Oracle fluffs up its cloud in $1.9 billion Taleo buy

Oracle’s “Lumberjack Larry” Ellison has green lighted an Oracle plan to buy talent managing software company Taleo for $1.9 billion. Taleo shareholders will receive $46.00 per share.

Oracle’s big idea rests with Taleo’s cloud-based talent management software, which Oracle hopes will allow it to further build on its own cloud business. Bloomberg reports that Ellison, in addition to arguing about cutting down trees, has been on a $40 billion buying frenzy in what has been a cloud software variety of Supermarket Sweep. 

Buying over 70 companies to put it on its way, Oracle is hoping to bolster its operational cloud strategy to help it provide services which manage staff and keep corporate cogs turning. Much like others wheeling and dealing in enterprise software, Oracle’s grand vision is to win over customers by pushing management up into the cloud.

Taleo says that after the acquisition, the collaborative efforts of both of the companies will create a cloud service for customers to manage human resources, and “improve the employee experience through faster on boarding and better collaboration with team members via social media”.

The entire enterprise management space is spending right now.
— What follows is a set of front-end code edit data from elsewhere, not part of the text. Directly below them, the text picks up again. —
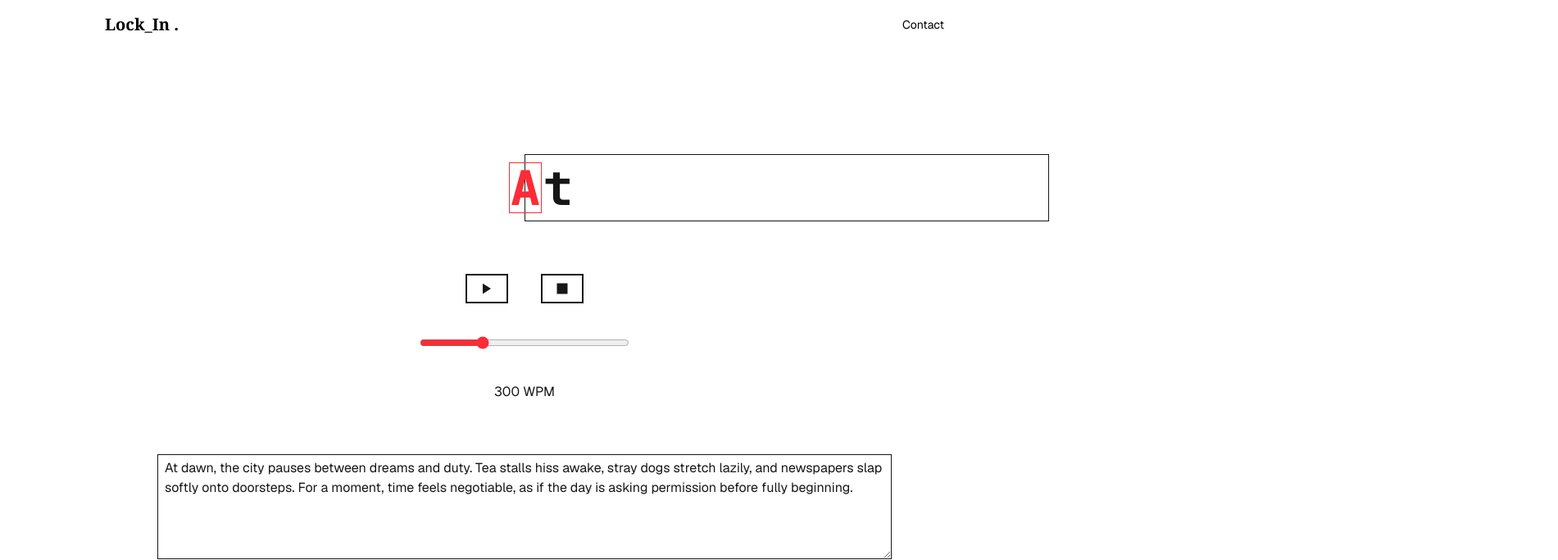
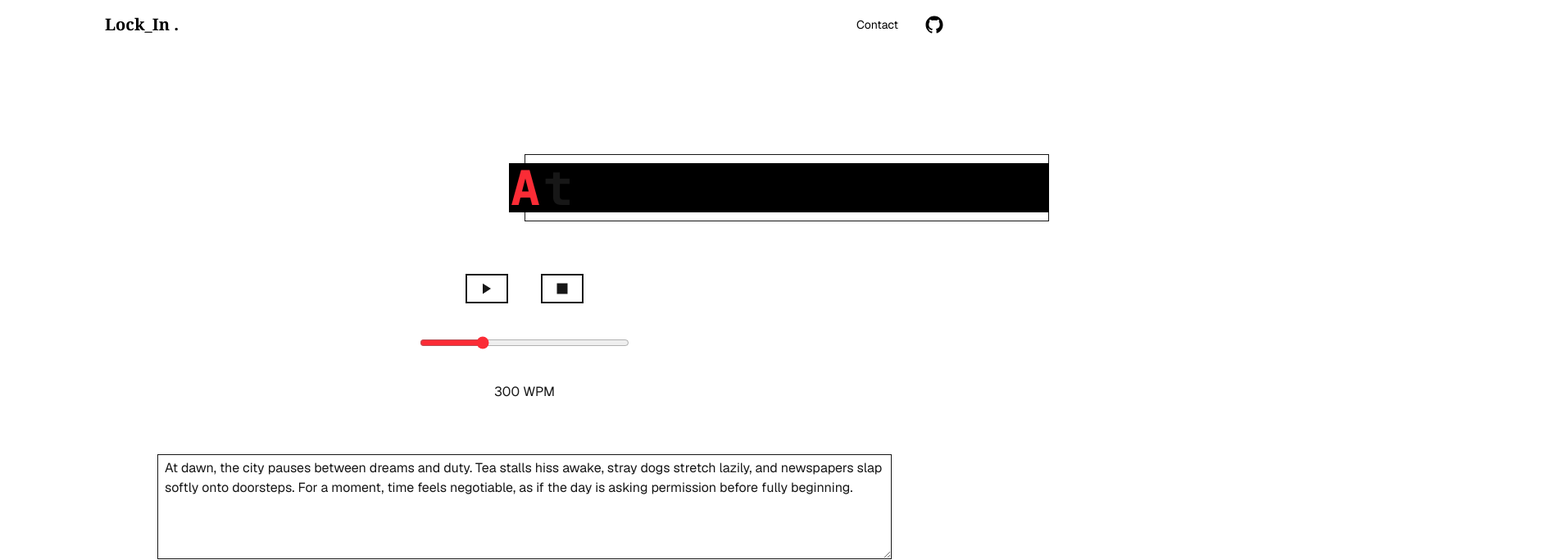
Before and after one commit to MayankRawat1424/Lock_In, a Next.js app: page / in a window 1280 px wide. Shown: the top 683 px of the page at 82% size, 1901 px wide, since content can reach past the window. Built offline with nearby package versions, Linux system fonts and the light colour scheme.

Commit message:
QOL fixes

```diff
--- a/src/app/components/Display.jsx
+++ b/src/app/components/Display.jsx
@@ -44,7 +44,7 @@ const Display = ({ passage }) => {
         key={i}
         style={{ width: `${width * 4}px` }}
         className={`inline-block text-center flex-none ${
-          i === pivot ? "text-red-500 font-bold border" : ""
+          i === pivot ? "text-red-500 font-bold" : ""
         }`}
       >
         {ch}
@@ -76,10 +76,10 @@ const Display = ({ passage }) => {
 
   return (
     <section className="flex flex-col pb-16">
-      <div className="flex flex-col w-full">
+      <div className="flex flex-col w-full overflow-x-hidden">
         <div className="font-bold lg:text-6xl text-4xl w-1/2 border py-10 relative ml-auto font-mono">
           <div
-            className="absolute  top-1/2 -translate-y-1/2 w-screen"
+            className="absolute top-1/2 -translate-y-1/2 w-screen bg-black"
             style={{ transform: `translateX(-${offset(words[idx])}px)` }}
           >
             {highlight(words[idx])}
--- a/src/app/components/Header.jsx
+++ b/src/app/components/Header.jsx
@@ -1,12 +1,21 @@
 import React from "react";
-
+import { IoLogoGithub } from "react-icons/io";
 const Header = () => {
   return (
     <div className="flex justify-between py-4 bg-white text-black items-center mb-32 px-8 lg:px-32">
       <h1 className="font-semibold font-serif text-xl">Lock_In .</h1>
-      <ul className="text-sm">
-        <a href="https://www.mayankrawat.info/" className="hover:underline ">
+      <ul className=" flex items-center justify-center gap-8">
+        <a
+          href="https://www.mayankrawat.info/"
+          className="hover:underline text-sm"
+        >
           Contact
+        </a>
+        <a
+          href="https://github.com/MayankRawat1424/Lock_In"
+          className="text-2xl"
+        >
+          <IoLogoGithub />
         </a>
       </ul>
     </div>
--- a/src/app/components/ORC.jsx
+++ b/src/app/components/ORC.jsx
@@ -20,7 +20,7 @@ const ORC = () => {
         onChange={(e) => {
           setPassage(e.target.value);
         }}
-        className="flex mx-auto w-full max-w-4xl h-32 focus:outline-none border px-2 py-1 "
+        className="flex mx-auto w-full max-w-4xl h-32 focus:outline-none border px-2 py-1 mb-32"
       ></textarea>
     </div>
   );
```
Analyst Tim Jennings, at Ovum, says rivals like SAP and Salesforce have also been picking up companies in the Human Capital Management sector. They acquired Success Factors and Rypple, respectively.

HP, meanwhile, paid arguably over the odds for Cambridge-based company Autonomy – with a price tag at $10 billion. 

Ovum believes the string of buys is indicative of a larger trend. The enterprise is increasingly accepting Software-as-a-Service. More visibly, Jennings suggests, the industry is aggressively battling against each other to appear like it is the top dog on cloud nine. They aren’t interested in migrating their own services to the cloud, and are instead happy to splash out on companies so they can supply their own flavours.

Taleo’s board of directors unanimously approved the deal, which is expected to close in the middle of this year, as long as it jumps through the hoops of all the regulatory approvals. Which it most likely will.